## Problem statement
Return every line from the records below in which the word "repo" is found.

Stored records
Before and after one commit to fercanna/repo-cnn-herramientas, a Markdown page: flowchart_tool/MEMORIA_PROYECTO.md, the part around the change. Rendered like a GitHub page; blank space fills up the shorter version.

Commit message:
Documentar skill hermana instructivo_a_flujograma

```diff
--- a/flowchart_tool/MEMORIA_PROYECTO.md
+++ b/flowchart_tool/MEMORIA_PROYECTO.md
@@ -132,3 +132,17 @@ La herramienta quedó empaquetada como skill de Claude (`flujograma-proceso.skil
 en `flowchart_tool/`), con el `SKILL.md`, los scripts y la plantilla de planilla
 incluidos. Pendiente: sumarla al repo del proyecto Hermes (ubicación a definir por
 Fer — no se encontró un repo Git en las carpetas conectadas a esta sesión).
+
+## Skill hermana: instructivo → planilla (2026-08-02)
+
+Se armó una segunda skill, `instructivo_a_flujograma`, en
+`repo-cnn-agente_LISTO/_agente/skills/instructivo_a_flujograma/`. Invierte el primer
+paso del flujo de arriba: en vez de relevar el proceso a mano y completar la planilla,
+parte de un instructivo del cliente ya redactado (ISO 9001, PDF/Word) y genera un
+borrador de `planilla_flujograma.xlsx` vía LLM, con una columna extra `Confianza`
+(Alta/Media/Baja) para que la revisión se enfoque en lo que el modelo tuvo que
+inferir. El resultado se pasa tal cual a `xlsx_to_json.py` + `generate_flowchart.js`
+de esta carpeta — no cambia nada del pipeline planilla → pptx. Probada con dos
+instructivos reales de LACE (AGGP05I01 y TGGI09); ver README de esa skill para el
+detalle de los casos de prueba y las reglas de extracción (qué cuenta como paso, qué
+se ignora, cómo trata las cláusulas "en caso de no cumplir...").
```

## Exercise result
Before and after one commit to fercanna/repo-cnn-herramientas, a Markdown page: flowchart_tool/MEMORIA_PROYECTO.md, the part around the change. Rendered like a GitHub page; blank space fills up the shorter version.
 incluidos. Pendiente: sumarla al repo del proyecto Hermes (ubicación a definir por
 Fer — no se encontró un repo Git en las carpetas conectadas a esta sesión).
+`repo-cnn-agente_LISTO/_agente/skills/instructivo_a_flujograma/`. Invierte el primer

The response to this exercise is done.